*PROBLEM TO WORK ON:*
Down to the last line, write out the entries below exactly and omit all pictures.

*EXERCISE MATERIALS:*

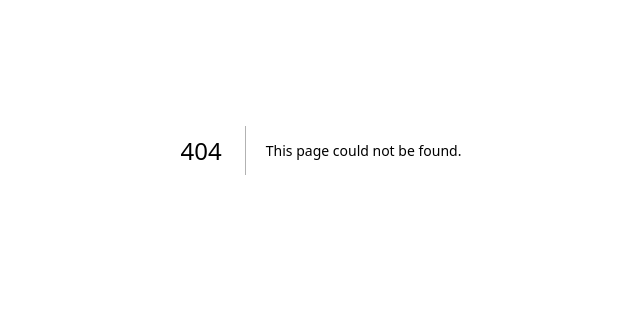
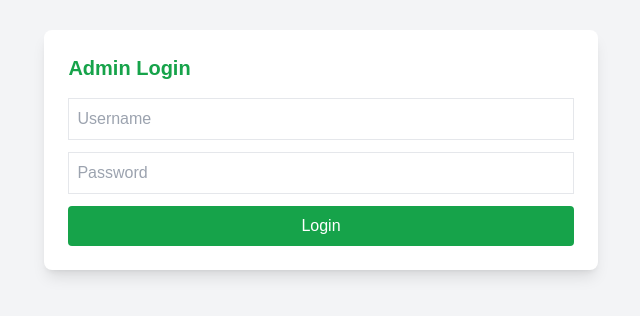
Before and after one commit to afnImadurrosyad/pemiket-app, a Next.js app: page /admin-login in a window 1280 px wide. Before the commit this address had no page. Shown: the part 250-566 px from the top of the page, without its empty margins (319-959 px from the left). Built offline with nearby package versions, Linux system fonts and the light colour scheme.

Commit message:
admin login - enkripsi password

```diff
--- a/package.json
+++ b/package.json
@@ -10,6 +10,7 @@
   },
   "dependencies": {
     "@supabase/supabase-js": "^2.48.1",
+    "bcryptjs": "^3.0.2",
     "lucide-react": "^0.475.0",
     "next": "15.1.7",
     "react": "^19.0.0",
--- /dev/null
+++ b/pages/admin-login.jsx
@@ -0,0 +1,68 @@
+import { useState } from 'react';
+import { useRouter } from 'next/router';
+import supabase from '../lib/supabase';
+import bcrypt from 'bcryptjs';
+import toast from 'react-hot-toast';
+
+export default function AdminLogin() {
+  const [username, setUsername] = useState('');
+  const [password, setPassword] = useState('');
+  const router = useRouter();
+
+  async function handleLogin(e) {
+    e.preventDefault();
+
+    const { data: admin, error } = await supabase
+      .from('admin_users')
+      .update({ login: true })
+      .select('password')
+      .eq('username', username)
+      .single();
+
+    if (error || !admin) {
+      toast.error('Username tidak ditemukan!');
+      return;
+    }
+
+    const match = await bcrypt.compare(password, admin.password);
+    if (!match) {
+      toast.error('Password salah!');
+      return;
+    }
+
+    toast.success('Login berhasil!');
+    localStorage.setItem('admin_logged_in', 'true'); // Simpan status login
+    setTimeout(() => {
+      router.push('/admin'); // Redirect ke halaman admin
+    }, 1000);
+  }
+
+  return (
+    <div className='min-h-screen flex justify-center items-center bg-gray-100'>
+      <form
+        onSubmit={handleLogin}
+        className='bg-white p-6 rounded-lg shadow-lg'>
+        <h2 className='text-xl text-green-600 font-bold mb-4'>Admin Login</h2>
+        <input
+          type='text'
+          placeholder='Username'
+          value={username}
+          onChange={(e) => setUsername(e.target.value)}
+          className='border p-2 w-full mb-3 text-gray-600'
+        />
+        <input
+          type='password'
+          placeholder='Password'
+          value={password}
+          onChange={(e) => setPassword(e.target.value)}
+          className='border p-2 w-full mb-3 text-gray-600'
+        />
+        <button
+          type='submit'
+          className='bg-green-600 text-white w-full p-2 rounded'>
+          Login
+        </button>
+      </form>
+    </div>
+  );
+}
--- a/pages/admin.jsx
+++ b/pages/admin.jsx
@@ -1,32 +1,80 @@
 import { useEffect, useState } from 'react';
+import { useRouter } from 'next/router';
 import supabase from '../lib/supabase';
 import toast from 'react-hot-toast';
 
 export default function AdminPage() {
+  const router = useRouter();
+  const [admins, setAdmin] = useState([]);
   const [users, setUsers] = useState([]);
   const [userValid, setValid] = useState([]);
+  const [isLoggedIn, setIsLoggedIn] = useState(false);
 
   useEffect(() => {
+    // Cek apakah admin sudah login
+    const adminLogin = localStorage.getItem('admin_logged_in');
+    if (!adminLogin) {
+      router.push('/admin-login'); // Redirect ke halaman login jika belum login
+      return;
+    }
+    setIsLoggedIn(true);
+
     fetchUsers();
     fetchvalid();
+    fetchAdmin();
 
     const subscription = supabase
       .channel('realtime admin')
       .on(
         'postgres_changes',
-        { event: 'UPDATE', schema: 'public', table: 'data_pemilih' },
+        {
+          event: 'UPDATE',
+          schema: 'public',
+          table: 'data_pemilih',
+        },
         (payload) => {
           console.log('Realtime Update:', payload);
-          fetchUsers(); // Refresh data pengguna yang menunggu verifikasi
-          fetchvalid(); // Refresh data pengguna yang sudah valid
+          fetchUsers();
+          fetchvalid();
+        }
+      )
+      .subscribe();
+
+    const adminUsersSubscription = supabase
+      .channel('realtime-admin-users')
+      .on(
+        'postgres_changes',
+        {
+          event: 'UPDATE',
+          schema: 'public',
+          table: 'admin_users',
+        },
+        (payload) => {
+          console.log('Realtime Update (admin_users):', payload);
+          fetchAdmin();
         }
       )
       .subscribe();
 
     return () => {
+      supabase.removeChannel(adminUsersSubscription);
       supabase.removeChannel(subscription);
     };
   }, []);
+
+  //fecth admin
+  async function fetchAdmin() {
+    const { data, error } = await supabase
+      .from('admin_users')
+      .select('username')
+      .eq('login', true);
+
+    if (error) {
+      toast.error('Gagal mengambil data!');
+    } else {
+      setAdmin(data);
+    }
+  }
 
   async function fetchUsers() {
     const { data, error } = await supabase
@@ -67,6 +115,7 @@ export default function AdminPage() {
       setUsers(users.filter((user) => user.nim !== nim));
     }
   }
+
   async function deleteUser(nim) {
     const { error } = await supabase
       .from('data_pemilih')
@@ -81,11 +130,46 @@ export default function AdminPage() {
     }
   }
 
+  function handleLogout() {
+    localStorage.removeItem('admin_logged_in'); // Hapus status login
+    router.push('/admin-login');
+  }
+
+  if (!isLoggedIn) return null; // Mencegah render sebelum cek login selesai
+
   return (
-    <div className='min-h-screen flex flex-col items-center bg-gray-50 p-6'>
-      <h1 className='text-3xl font-bold text-green-600 mb-6'>
-        Dashboard Admin
-      </h1>
+    <div className='min-h-screen flex flex-col items-center bg-gray-50'>
+      {/* list admin online */}
+      <div className='bg-gray-700 min-w-20 mt-1 rounded-md max-h-6'>
+        {admins.length === 1 ? (
+          <p className='text-gray-600'>
+            Tidak ada admin lain yang sedang online.
+          </p>
+        ) : (
+          <div className='flex flex-wrap'>
+            <div className='text-white text-xs px-2 py-1 rounded-lg mb-1'>
+              Admin Online :
+            </div>
+            {admins.map((admin) => (
+              <div
+                key={admin.username}
+                className='text-white text-xs px-2 py-1 rounded-lg mb-1'>
+                {admin.username}
+              </div>
+            ))}
+          </div>
+        )}
+      </div>
+
+      <div className='flex justify-around items-center w-screen mb-4'>
+        <h1 className='text-3xl font-bold text-green-600 '>Dashboard Admin</h1>
+        <button
+          onClick={handleLogout}
+          className='bg-red-500 mr-4 mb-2 text-white text-xs px-2 py-2 rounded-lg hover:bg-red-700 transition'>
+          Logout
+        </button>
+      </div>
+
       {/* laman bagian verifikasi */}
       <div className='w-full max-w-3xl bg-white p-6 rounded-lg shadow-lg'>
         <h2 className='text-xl font-semibold mb-4 text-gray-700'>
@@ -121,6 +205,7 @@ export default function AdminPage() {
           </div>
         )}
       </div>
+
       {/* laman bagian terverifikasi */}
       <div className='w-full max-w-3xl bg-white p-6 rounded-lg shadow-lg m-4'>
         <h2 className='text-xl font-semibold mb-4 text-gray-700'>
```
Also changed, not shown: 1 other file (tests, documents, lock files or other folders).
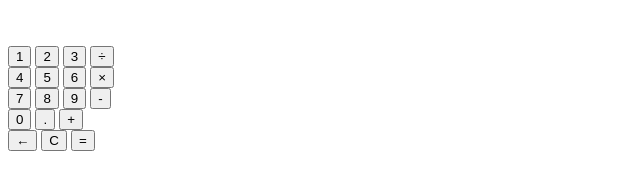
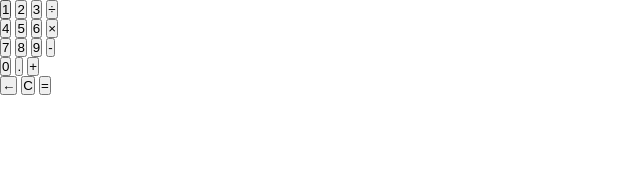
Before and after one commit to DWillLearn/odin-calculator, a plain HTML site: page index.html in a window 1280 px wide. Shown: the whole page, without its empty margins (0-640 px from the left). Drawn offline with Linux system fonts and the light colour scheme.

Commit message:
Add css boilerplate

```diff
--- a/style.css
+++ b/style.css
@@ -1,3 +1,14 @@
-.screen {
-  height: 30px;
+*, *::before, *::after{
+  box-sizing:inherit;
+  margin:0;
+  padding:0;
 }
+
+html {
+  font-size:62.5%;
+}
+
+body{
+  box-sizing: border-box;
+  font-size: 1.6rem;
+}
```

*RESPONSE TO THIS EXERCISE:*
Before and after one commit to afnImadurrosyad/pemiket-app, a Next.js app: page /admin-login in a window 1280 px wide. Before the commit this address had no page. Shown: the part 250-566 px from the top of the page, without its empty margins (319-959 px from the left). Built offline with nearby package versions, Linux system fonts and the light colour scheme.

Commit message:
admin login - enkripsi password

```diff
--- a/package.json
+++ b/package.json
@@ -10,6 +10,7 @@
   },
   "dependencies": {
     "@supabase/supabase-js": "^2.48.1",
+    "bcryptjs": "^3.0.2",
     "lucide-react": "^0.475.0",
     "next": "15.1.7",
     "react": "^19.0.0",
--- /dev/null
+++ b/pages/admin-login.jsx
@@ -0,0 +1,68 @@
+import { useState } from 'react';
+import { useRouter } from 'next/router';
+import supabase from '../lib/supabase';
+import bcrypt from 'bcryptjs';
+import toast from 'react-hot-toast';
+
+export default function AdminLogin() {
+  const [username, setUsername] = useState('');
+  const [password, setPassword] = useState('');
+  const router = useRouter();
+
+  async function handleLogin(e) {
+    e.preventDefault();
+
+    const { data: admin, error } = await supabase
+      .from('admin_users')
+      .update({ login: true })
+      .select('password')
+      .eq('username', username)
+      .single();
+
+    if (error || !admin) {
+      toast.error('Username tidak ditemukan!');
+      return;
+    }
+
+    const match = await bcrypt.compare(password, admin.password);
+    if (!match) {
+      toast.error('Password salah!');
+      return;
+    }
+
+    toast.success('Login berhasil!');
+    localStorage.setItem('admin_logged_in', 'true'); // Simpan status login
+    setTimeout(() => {
+      router.push('/admin'); // Redirect ke halaman admin
+    }, 1000);
+  }
+
+  return (
+    <div className='min-h-screen flex justify-center items-center bg-gray-100'>
+      <form
+        onSubmit={handleLogin}
+        className='bg-white p-6 rounded-lg shadow-lg'>
+        <h2 className='text-xl text-green-600 font-bold mb-4'>Admin Login</h2>
+        <input
+          type='text'
+          placeholder='Username'
+          value={username}
+          onChange={(e) => setUsername(e.target.value)}
+          className='border p-2 w-full mb-3 text-gray-600'
+        />
+        <input
+          type='password'
+          placeholder='Password'
+          value={password}
+          onChange={(e) => setPassword(e.target.value)}
+          className='border p-2 w-full mb-3 text-gray-600'
+        />
+        <button
+          type='submit'
+          className='bg-green-600 text-white w-full p-2 rounded'>
+          Login
+        </button>
+      </form>
+    </div>
+  );
+}
--- a/pages/admin.jsx
+++ b/pages/admin.jsx
@@ -1,32 +1,80 @@
 import { useEffect, useState } from 'react';
+import { useRouter } from 'next/router';
 import supabase from '../lib/supabase';
 import toast from 'react-hot-toast';
 
 export default function AdminPage() {
+  const router = useRouter();
+  const [admins, setAdmin] = useState([]);
   const [users, setUsers] = useState([]);
   const [userValid, setValid] = useState([]);
+  const [isLoggedIn, setIsLoggedIn] = useState(false);
 
   useEffect(() => {
+    // Cek apakah admin sudah login
+    const adminLogin = localStorage.getItem('admin_logged_in');
+    if (!adminLogin) {
+      router.push('/admin-login'); // Redirect ke halaman login jika belum login
+      return;
+    }
+    setIsLoggedIn(true);
+
     fetchUsers();
     fetchvalid();
+    fetchAdmin();
 
     const subscription = supabase
       .channel('realtime admin')
       .on(
         'postgres_changes',
-        { event: 'UPDATE', schema: 'public', table: 'data_pemilih' },
+        {
+          event: 'UPDATE',
+          schema: 'public',
+          table: 'data_pemilih',
+        },
         (payload) => {
           console.log('Realtime Update:', payload);
-          fetchUsers(); // Refresh data pengguna yang menunggu verifikasi
-          fetchvalid(); // Refresh data pengguna yang sudah valid
+          fetchUsers();
+          fetchvalid();
+        }
+      )
+      .subscribe();
+
+    const adminUsersSubscription = supabase
+      .channel('realtime-admin-users')
+      .on(
+        'postgres_changes',
+        {
+          event: 'UPDATE',
+          schema: 'public',
+          table: 'admin_users',
+        },
+        (payload) => {
+          console.log('Realtime Update (admin_users):', payload);
+          fetchAdmin();
         }
       )
       .subscribe();
 
     return () => {
+      supabase.removeChannel(adminUsersSubscription);
       supabase.removeChannel(subscription);
     };
   }, []);
+
+  //fecth admin
+  async function fetchAdmin() {
+    const { data, error } = await supabase
+      .from('admin_users')
+      .select('username')
+      .eq('login', true);
+
+    if (error) {
+      toast.error('Gagal mengambil data!');
+    } else {
+      setAdmin(data);
+    }
+  }
 
   async function fetchUsers() {
     const { data, error } = await supabase
@@ -67,6 +115,7 @@ export default function AdminPage() {
       setUsers(users.filter((user) => user.nim !== nim));
     }
   }
+
   async function deleteUser(nim) {
     const { error } = await supabase
       .from('data_pemilih')
@@ -81,11 +130,46 @@ export default function AdminPage() {
     }
   }
 
+  function handleLogout() {
+    localStorage.removeItem('admin_logged_in'); // Hapus status login
+    router.push('/admin-login');
+  }
+
+  if (!isLoggedIn) return null; // Mencegah render sebelum cek login selesai
+
   return (
-    <div className='min-h-screen flex flex-col items-center bg-gray-50 p-6'>
-      <h1 className='text-3xl font-bold text-green-600 mb-6'>
-        Dashboard Admin
-      </h1>
+    <div className='min-h-screen flex flex-col items-center bg-gray-50'>
+      {/* list admin online */}
+      <div className='bg-gray-700 min-w-20 mt-1 rounded-md max-h-6'>
+        {admins.length === 1 ? (
+          <p className='text-gray-600'>
+            Tidak ada admin lain yang sedang online.
+          </p>
+        ) : (
+          <div className='flex flex-wrap'>
+            <div className='text-white text-xs px-2 py-1 rounded-lg mb-1'>
+              Admin Online :
+            </div>
+            {admins.map((admin) => (
+              <div
+                key={admin.username}
+                className='text-white text-xs px-2 py-1 rounded-lg mb-1'>
+                {admin.username}
+              </div>
+            ))}
+          </div>
+        )}
+      </div>
+
+      <div className='flex justify-around items-center w-screen mb-4'>
+        <h1 className='text-3xl font-bold text-green-600 '>Dashboard Admin</h1>
+        <button
+          onClick={handleLogout}
+          className='bg-red-500 mr-4 mb-2 text-white text-xs px-2 py-2 rounded-lg hover:bg-red-700 transition'>
+          Logout
+        </button>
+      </div>
+
       {/* laman bagian verifikasi */}
       <div className='w-full max-w-3xl bg-white p-6 rounded-lg shadow-lg'>
         <h2 className='text-xl font-semibold mb-4 text-gray-700'>
@@ -121,6 +205,7 @@ export default function AdminPage() {
           </div>
         )}
       </div>
+
       {/* laman bagian terverifikasi */}
       <div className='w-full max-w-3xl bg-white p-6 rounded-lg shadow-lg m-4'>
         <h2 className='text-xl font-semibold mb-4 text-gray-700'>
```
Also changed, not shown: 1 other file (tests, documents, lock files or other folders).
Before and after one commit to DWillLearn/odin-calculator, a plain HTML site: page index.html in a window 1280 px wide. Shown: the whole page, without its empty margins (0-640 px from the left). Drawn offline with Linux system fonts and the light colour scheme.

Commit message:
Add css boilerplate

```diff
--- a/style.css
+++ b/style.css
@@ -1,3 +1,14 @@
-.screen {
-  height: 30px;
+*, *::before, *::after{
+  box-sizing:inherit;
+  margin:0;
+  padding:0;
 }
+
+html {
+  font-size:62.5%;
+}
+
+body{
+  box-sizing: border-box;
+  font-size: 1.6rem;
+}
```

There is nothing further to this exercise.